On Behalf of | Jul 26, 2019 | Wrongful Death Auto Accidents |

The MetroNews reported on a civil action filed by a West Virginia father against a drunk driver who killed his 20-year-old daughter while she was walking in Morgantown. A Monongalia County jury was informed that there was no limit in deciding how much money to award the family over their mental anguish and sorrow. After deliberating for about 90 minutes, the jury determined that a justifiable and appropriate compensation was $7.6 million.

Although there is no amount of money that makes up for the sudden and unexpected loss of a loved one, the case presented here was about the issue of holding the drunk driver accountable for his actions. On January 17, 2016, the victim, a native of Charleston, was in town to visit a friend when she was fatally struck while walking to her friend’s apartment. The 19-year-old inebriated driver fled the scene of the accident and stated that he did not remember striking his victim with his vehicle.

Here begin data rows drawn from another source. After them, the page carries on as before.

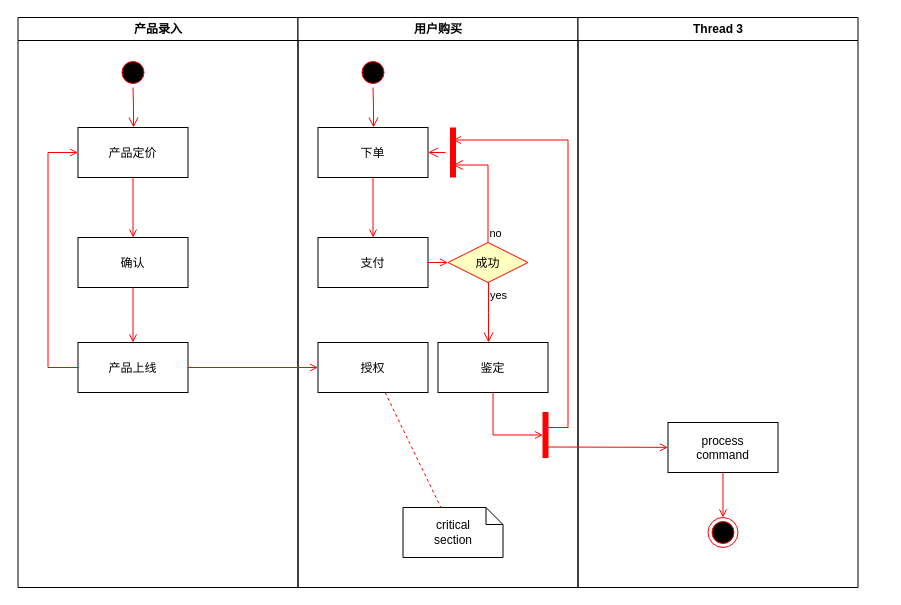
This is pay.drawio from cnTailor/draw, a draw.io file, before an edit. Source tidied: cells renumbered, new cells numbered last; positions are measured from the earlier drawing's top-left corner, leaving out a move shared by most shapes. Both pictures are drawn from the tidied source at 100%, with x=0, y=0 at pixel (17, 17).
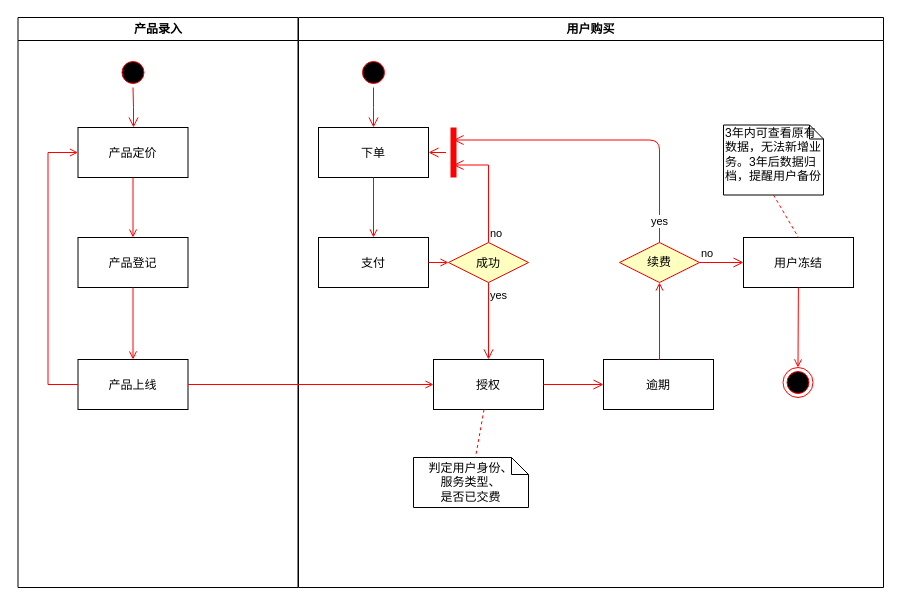
Above is the later version.

The change refers to these unchanged cells:
```xml
<mxCell id="2" value="产品录入" style="swimlane;whiteSpace=wrap;" parent="1" vertex="1">
  <mxGeometry x="0.5" width="280" height="570" as="geometry" />
</mxCell>
<mxCell id="18" value="成功" style="rhombus;fillColor=#ffffc0;strokeColor=#ff0000;" parent="11" vertex="1">
  <mxGeometry x="150" y="225" width="80" height="40" as="geometry" />
</mxCell>
<mxCell id="22" style="shape=line;strokeWidth=6;strokeColor=#ff0000;rotation=90;" parent="11" vertex="1">
  <mxGeometry x="130" y="127.5" width="50" height="15" as="geometry" />
</mxCell>
```

What changed in the source:
```diff
@@
-    <mxCell id="6" value="确认" parent="2" vertex="1">
+    <mxCell id="6" value="产品登记" parent="2" vertex="1">
       <mxGeometry x="60" y="220" width="110" height="50" as="geometry" />
     </mxCell>
@@
     <mxCell id="8" value="产品上线" parent="2" vertex="1">
-      <mxGeometry x="60" y="325" width="110" height="50" as="geometry" />
+      <mxGeometry x="60" y="342" width="110" height="50" as="geometry" />
     </mxCell>
@@
     <mxCell id="11" value="用户购买" style="swimlane;whiteSpace=wrap;startSize=23;" parent="1" vertex="1">
-      <mxGeometry x="280.5" width="280" height="570" as="geometry" />
+      <mxGeometry x="281" width="585" height="570" as="geometry" />
     </mxCell>
@@
     <mxCell id="17" value="授权" parent="11" vertex="1">
-      <mxGeometry x="20" y="325" width="110" height="50" as="geometry" />
+      <mxGeometry x="135" y="342" width="110" height="50" as="geometry" />
     </mxCell>
@@
-    <mxCell id="20" value="yes" style="edgeStyle=elbowEdgeStyle;elbow=horizontal;align=left;verticalAlign=top;endArrow=open;endSize=8;strokeColor=#FF0000;endFill=1;rounded=0;" parent="11" edge="1" source="18" target="24">
+    <mxCell id="20" value="yes" style="edgeStyle=elbowEdgeStyle;elbow=horizontal;align=left;verticalAlign=top;endArrow=open;endSize=8;strokeColor=#FF0000;endFill=1;rounded=0;entryX=0.5;entryY=0;entryDx=0;entryDy=0;" parent="11" edge="1" source="18" target="17">
       <mxGeometry x="-1" relative="1" as="geometry" />
     </mxCell>
@@
-    <mxCell id="24" value="鉴定" parent="11" vertex="1">
-      <mxGeometry x="140" y="325" width="110" height="50" as="geometry" />
+    <mxCell id="24" value="逾期" parent="11" vertex="1">
+      <mxGeometry x="305" y="342" width="110" height="50" as="geometry" />
     </mxCell>
-    <mxCell id="25" value="critical&#10;section" style="shape=note;whiteSpace=wrap;size=17;" parent="11" vertex="1">
-      <mxGeometry x="105" y="490" width="100" height="50" as="geometry" />
+    <mxCell id="25" value="判定用户身份、&#10;服务类型、&#10;是否已交费" style="shape=note;whiteSpace=wrap;size=17;" parent="11" vertex="1">
+      <mxGeometry x="115" y="440" width="115" height="50" as="geometry" />
     </mxCell>
@@
-    <mxCell id="27" style="whiteSpace=wrap;strokeColor=#FF0000;fillColor=#FF0000;" parent="11" vertex="1">
-      <mxGeometry x="245" y="395" width="5" height="45" as="geometry" />
-    </mxCell>
-    <mxCell id="28" style="edgeStyle=elbowEdgeStyle;elbow=horizontal;entryX=0;entryY=0.5;strokeColor=#FF0000;endArrow=open;endFill=1;rounded=0;" parent="11" edge="1" source="24" target="27">
-      <mxGeometry relative="1" as="geometry">
-        <Array as="points">
-          <mxPoint x="195" y="400" />
-        </Array>
-      </mxGeometry>
+    <mxCell id="28" style="edgeStyle=elbowEdgeStyle;elbow=horizontal;entryX=0.5;entryY=1;strokeColor=#FF0000;endArrow=open;endFill=1;rounded=0;exitX=0.5;exitY=0;exitDx=0;exitDy=0;entryDx=0;entryDy=0;" parent="11" edge="1" source="24" target="36">
+      <mxGeometry relative="1" as="geometry" />
     </mxCell>
-    <mxCell id="29" value="Thread 3" style="swimlane;whiteSpace=wrap;" parent="1" vertex="1">
-      <mxGeometry x="560.5" width="280" height="570" as="geometry" />
-    </mxCell>
+    <mxCell id="36" value="续费" style="rhombus;whiteSpace=wrap;html=1;fillColor=#ffffc0;strokeColor=#ff0000;" parent="11" vertex="1">
+      <mxGeometry x="321" y="225" width="80" height="40" as="geometry" />
+    </mxCell>
+    <mxCell id="37" value="no" style="edgeStyle=orthogonalEdgeStyle;html=1;align=left;verticalAlign=bottom;endArrow=open;endSize=8;strokeColor=#ff0000;entryX=0;entryY=0.5;entryDx=0;entryDy=0;" parent="11" edge="1" source="36" target="30">
+      <mxGeometry x="-1" relative="1" as="geometry" />
+    </mxCell>
+    <mxCell id="38" value="yes" style="edgeStyle=orthogonalEdgeStyle;html=1;align=left;verticalAlign=top;endArrow=open;endSize=8;strokeColor=#ff0000;entryX=0.25;entryY=0.5;entryDx=0;entryDy=0;entryPerimeter=0;exitX=0.5;exitY=0;exitDx=0;exitDy=0;" parent="11" edge="1" source="36" target="22">
+      <mxGeometry x="-0.78" y="10" relative="1" as="geometry">
+        <Array as="points">
+          <mxPoint x="361" y="123" />
+        </Array>
+      </mxGeometry>
+    </mxCell>
+    <mxCell id="39" style="edgeStyle=orthogonalEdgeStyle;html=1;verticalAlign=bottom;endArrow=open;endSize=8;strokeColor=#ff0000;exitX=1;exitY=0.5;exitDx=0;exitDy=0;entryX=0;entryY=0.5;entryDx=0;entryDy=0;" parent="11" edge="1" source="17" target="24">
+      <mxGeometry relative="1" as="geometry" />
+    </mxCell>
-    <mxCell id="30" value="process&#10;command" parent="29" vertex="1">
-      <mxGeometry x="90" y="405" width="110" height="50" as="geometry" />
+    <mxCell id="30" value="用户冻结" parent="11" vertex="1">
+      <mxGeometry x="445" y="220" width="110" height="50" as="geometry" />
     </mxCell>
-    <mxCell id="31" style="edgeStyle=elbowEdgeStyle;elbow=horizontal;strokeColor=#FF0000;endArrow=open;endFill=1;rounded=0;entryX=0.25;entryY=0.5;entryPerimeter=0;" parent="29" edge="1" target="22">
-      <mxGeometry relative="1" as="geometry">
-        <mxPoint x="-30" y="410" as="sourcePoint" />
-        <Array as="points">
-          <mxPoint x="-10" y="135" />
-        </Array>
-      </mxGeometry>
-    </mxCell>
-    <mxCell id="32" style="edgeStyle=none;strokeColor=#FF0000;endArrow=open;endFill=1;rounded=0;" parent="29" edge="1" target="30">
-      <mxGeometry relative="1" as="geometry">
-        <mxPoint x="-30" y="429.5" as="sourcePoint" />
-      </mxGeometry>
-    </mxCell>
-    <mxCell id="33" style="ellipse;shape=endState;fillColor=#000000;strokeColor=#ff0000;" parent="29" vertex="1">
-      <mxGeometry x="130" y="500" width="30" height="30" as="geometry" />
+    <mxCell id="33" style="ellipse;shape=endState;fillColor=#000000;strokeColor=#ff0000;" parent="11" vertex="1">
+      <mxGeometry x="484.5" y="350" width="30" height="30" as="geometry" />
     </mxCell>
-    <mxCell id="34" style="endArrow=open;strokeColor=#FF0000;endFill=1;rounded=0;" parent="29" edge="1" source="30" target="33">
+    <mxCell id="34" style="endArrow=open;strokeColor=#FF0000;endFill=1;rounded=0;" parent="11" edge="1" source="30" target="33">
       <mxGeometry relative="1" as="geometry" />
     </mxCell>
+    <mxCell id="40" value="3年内可查看原有数据，无法新增业务。3年后数据归档，提醒用户备份" style="shape=note;whiteSpace=wrap;html=1;size=14;verticalAlign=top;align=left;spacingTop=-6;" parent="11" vertex="1">
+      <mxGeometry x="425" y="107.5" width="100" height="70" as="geometry" />
+    </mxCell>
+    <mxCell id="41" style="endArrow=none;strokeColor=#FF0000;endFill=0;rounded=0;dashed=1;entryX=0.5;entryY=0;entryDx=0;entryDy=0;exitX=0.5;exitY=1;exitDx=0;exitDy=0;exitPerimeter=0;" parent="11" edge="1" source="40" target="30">
+      <mxGeometry relative="1" as="geometry" />
+    </mxCell>
```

The first-response paramedic who arrived at the scene of the accident, however, did recall this tragic incident and described it to the jury in court. The victim was still alive when she was brought to the hospital. A surgeon tried to save her life, but she eventually died from the severe swelling in her brain, two bruised lungs and pelvic fractures. At the time of her passing, she was a student studying hospitality management at Ole Miss. An economist testified in court with regard to the amount he believed she would have earned during her lifetime if she would have been able to graduate and begin working in her career.

The jury decided that the family should receive $3 million for her loss. It was also determined that the victim would have earned $2.4 million throughout her lifetime and her family was awarded an additional $500,000 for the pain and suffering she felt during the six hours between the impact and her death. $1,250,000 was awarded in punitive damages, which generally acts as a hoped-for deterrent so that other drivers may think twice before getting behind the wheel of their car while intoxicated. According to the Foundation for Advancing Alcohol Responsibility, underage drunk drivers account for nearly 10% of fatalities occurring in the U.S.